Measure theory is that part of mathematics which is concerned with the attribution of weights of ‘measure’ to the subsets of some given set. Such a measure is required to satisfy a natural condition of additivity, that is that the measure of the union of disjoint sets should be equal to the sum of the measure of those sets. The fundamental problems of measure arise when one has to treat infinite sets or infinite unions of sets. It is perhaps not clear why such a tool should be of use in economics.
Any standard text in measure theory such as Halmos (1971) will give the essential mathematical notions, and more specialized references are given in the bibliographies of the articles cited here.
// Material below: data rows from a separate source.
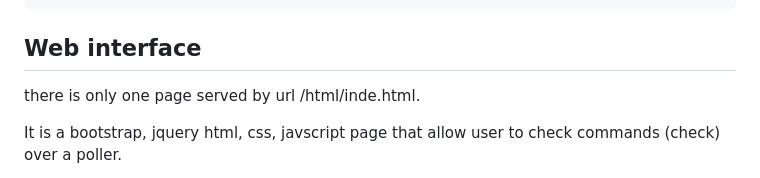
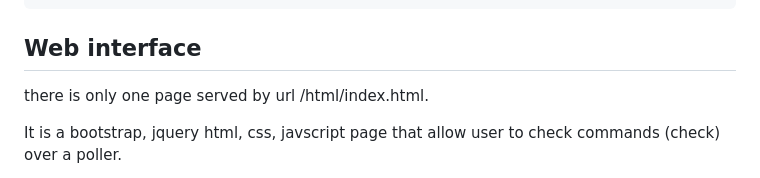
Before and after one commit to peekjef72/check_by_nrpe_exporter, a Markdown page: README.md, the part around the change. Rendered like a GitHub page.

Commit message:
fix typo

```diff
--- a/README.md
+++ b/README.md
@@ -218,7 +218,7 @@ POST /api/trycheck
 
 ## Web interface
 
-there is only one page served by url /html/inde.html.
+there is only one page served by url /html/index.html.
 
 It is a bootstrap, jquery html, css, javscript page that allow user to check commands (check) over a poller.
 
```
- Arrow, K.J. 1963. Social choice and individual values. 2nd ed. New York: Wiley.Google Scholar
- Halmos, P.R. 1961. Measure theory. 7th ed. Princeton: Van Nostrand.Google Scholar
- Kirman, A.P. 1982. Chapter 5: Measure theory with applications to economics. In Handbook of mathematical economics, ed. K.J. Arrow and M. Intriligator, vol. 1, 159–209.Google Scholar
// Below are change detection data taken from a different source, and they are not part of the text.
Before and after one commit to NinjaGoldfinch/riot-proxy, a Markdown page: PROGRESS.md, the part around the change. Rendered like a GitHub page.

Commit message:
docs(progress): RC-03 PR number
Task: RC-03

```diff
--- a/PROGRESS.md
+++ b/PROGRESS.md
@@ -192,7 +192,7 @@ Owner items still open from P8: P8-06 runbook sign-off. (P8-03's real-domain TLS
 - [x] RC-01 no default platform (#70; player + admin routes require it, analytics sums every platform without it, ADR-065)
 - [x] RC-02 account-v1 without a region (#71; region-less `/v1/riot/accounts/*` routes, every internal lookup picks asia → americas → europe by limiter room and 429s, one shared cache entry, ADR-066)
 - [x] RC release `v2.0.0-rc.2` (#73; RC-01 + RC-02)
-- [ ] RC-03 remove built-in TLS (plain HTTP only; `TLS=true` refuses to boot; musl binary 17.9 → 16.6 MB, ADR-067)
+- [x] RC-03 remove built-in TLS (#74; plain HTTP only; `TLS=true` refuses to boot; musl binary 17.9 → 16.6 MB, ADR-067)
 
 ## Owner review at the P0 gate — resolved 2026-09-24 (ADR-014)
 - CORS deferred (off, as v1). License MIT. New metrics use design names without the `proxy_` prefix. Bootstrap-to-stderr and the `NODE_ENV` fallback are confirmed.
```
- Mas-Colell, A. 1985. The theory of general economic equilibrium. Cambridge: Cambridge University Press.Google Scholar